openly and participated in the 1986 elections in which nearly
three-quarters of the registered electorate voted, selecting
national, provincial, and municipal office holders. The large
voter turnout and active participation of the three principal
parties (the ruling Social Christian Reformist Party, the
Dominican Revolutionary Party, and the Dominican Liberation
Party), in the Dominican Congress underline the favorable
climate for political pluralism.
Section 4 Governmental Attitude Regarding International and Nongovernmental Investigation of Alleged Violations of Human Rights
The access of international human rights organizations is
unrestricted. Responding to criticism that the Government is
using the courts to persecute members of the previous
administration, the Legal Advisor to the President asserted in
September that international human rights organizations could
visit the country to assure legal due process is respected.
Private organizations which freely report and comment on human
rights include the Dominican Human Rights Committee, the
Dominican Union for the Defense of Human Rights, and the
National Committee of Human and Labor Rights. These
organizations, as in the past, have criticized the treatment
of Haitian canecutters (both residents and migrant workers) in
the sugarcane fields.
The Dominican Republic participates actively in international
and regional human rights bodies and supports efforts to
promote human rights in international forums.
Section 5 Discrimination Based on Race, Sex, Religion, Language, or Social Status
Sexual and racial discrimination are prohibited by law, and
women's political rights have been recognized in legislation

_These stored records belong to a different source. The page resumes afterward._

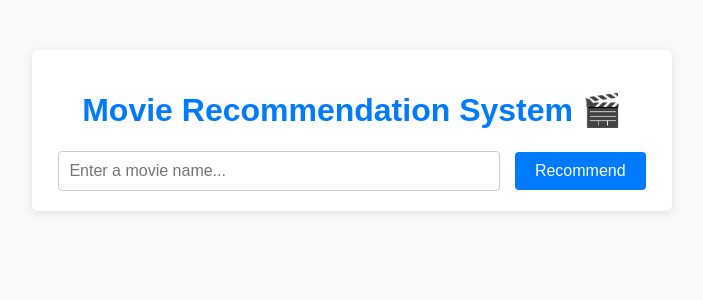
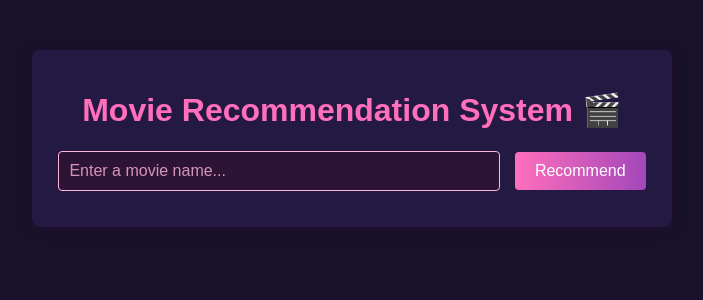
Before and after one commit to geetha0913/movie-recommendation-flask, a Flask app: page / in a window 1280 px wide. Shown: the top 300 px of the page, without its empty margins (288-991 px from the left). Run offline with Flask 3, Linux system fonts and the light colour scheme; parts of the project's set-up code (start-up, migrations or seed data) failed here and were passed over.

Commit message:
Update CSS styles

```diff
--- a/static/style.css
+++ b/static/style.css
@@ -1,9 +1,7 @@
-/* static/style.css */
-
 body {
     font-family: Arial, sans-serif;
-    background-color: #f8f9fa;
-    color: #333;
+    background-color: #18122B; /* deep dark violet */
+    color: #F6C1CB;            /* light pink */
     margin: 0;
     padding: 0;
 }
@@ -13,37 +11,47 @@ body {
     max-width: 600px;
     margin: 50px auto;
     padding: 20px;
-    background-color: #fff;
-    border-radius: 6px;
-    box-shadow: 0 2px 8px rgba(0,0,0,0.1);
+    background-color: #231942;   /* rich dark violet */
+    border-radius: 8px;
+    box-shadow: 0 2px 16px rgba(60,0,50,0.25);
     text-align: center;
 }
 
 h1, h2 {
-    color: #007BFF;
+    color: #FF6FBB;         /* bright pink */
 }
 
 input[type="text"] {
     width: 70%;
     padding: 10px;
     font-size: 1rem;
-    border: 1px solid #ccc;
+    border: 1px solid #FFB5DA; /* light pink border */
+    background-color: #2D1436;
+    color: #F6C1CB;
     border-radius: 4px;
+    outline: none;
+    margin-bottom: 16px;
+}
+
+input[type="text"]::placeholder {
+    color: #FFB5DA;
+    opacity: 0.8;
 }
 
 button {
     padding: 10px 20px;
     font-size: 1rem;
-    background-color: #007BFF;
-    color: white;
+    background: linear-gradient(90deg, #FF6FBB 0%, #A347BA 100%);
+    color: #fff;
     border: none;
     border-radius: 4px;
     cursor: pointer;
     margin-left: 10px;
+    transition: background 0.2s;
 }
 
 button:hover {
-    background-color: #0056b3;
+    background: linear-gradient(90deg, #A347BA 0%, #FF6FBB 100%);
 }
 
 ul {
@@ -53,15 +61,17 @@ ul {
 
 li {
     padding: 8px 0;
-    font-size: 1.1rem;
-    border-bottom: 1px solid #ddd;
+    font-size: 1.15rem;
+    border-bottom: 1px solid #3D2C54;
 }
 
 a {
-    color: #007BFF;
+    color: #FF6FBB;
     text-decoration: none;
+    transition: color 0.2s;
 }
 
 a:hover {
+    color: #F6C1CB;
     text-decoration: underline;
 }
```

since 1941. Forty-seven percent of registered voters are
women, and women hold both elective and appointed offices in
the Government. President Balaguer designated women governors
for 8 of the country's 29 provinces. Divorce is easily
obtainable by either spouse, and women can hold property in
their own names apart from their husbands. Nonetheless, women
traditionally have not shared equal social and economic status
or opportunity with men. There is subtle social discrimination
against darker-skinned Dominicans, although this has not
prevented their success in a variety of fields, including
elected political office. Dominicans, for historical reasons
and because of sharp cultural differences, generally are
prejudiced against Haitians. This prejudice carries over to a
minority of Dominicans in the population who are of Haitian
The Dominican labor code prohibits employment of youths under
14 years of age and restricts the nighttime employment of
youths aged 14-18. The labor code also provides that
employees under 18 work no more than 8 hours a day and
specifies that those 18 years and younger may not be employed
in dangerous or unhealthy jobs. In practice, many of the
restrictions in the labor code are ignored, and young people,
including minors less than 14 years old, engage in a wide
variety of work which violates labor regulations.
The labor code establishes that all workers are entitled to 24
hours of rest after 6 days of work; in practice, a typical
workweek is Monday through Friday plus half a day on
Saturday. Safety and health conditions at the workplace do
not always meet acceptable standards. The Government's
ability to enforce all aspects of its labor legislation is
limited by manpower and resource constraints. The existing
social security system is inadequate. In 1987 the Government,
responding to workers' demands, took steps to raise the basic
minimum monthly salary from 250 to 350 pesos (about $62 to
$88) for private sector employees. Some smaller businesses
and agricultural workers are exempt from the new pay scale.
The minimum wage of public sector employees was increased from
250 to 275 pesos (about $62 to $69) with an additional
increase to 300 pesos (about $75) scheduled for January 1988.
There was no contract between the Governments of Haiti and the
Dominican Republic to bring in Haitian canecutters for the
1987 harvest. As in the past, however, human rights groups
and other organizations charged that Haitian laborers in the
sugarcane fields were subject to substandard living and
working conditions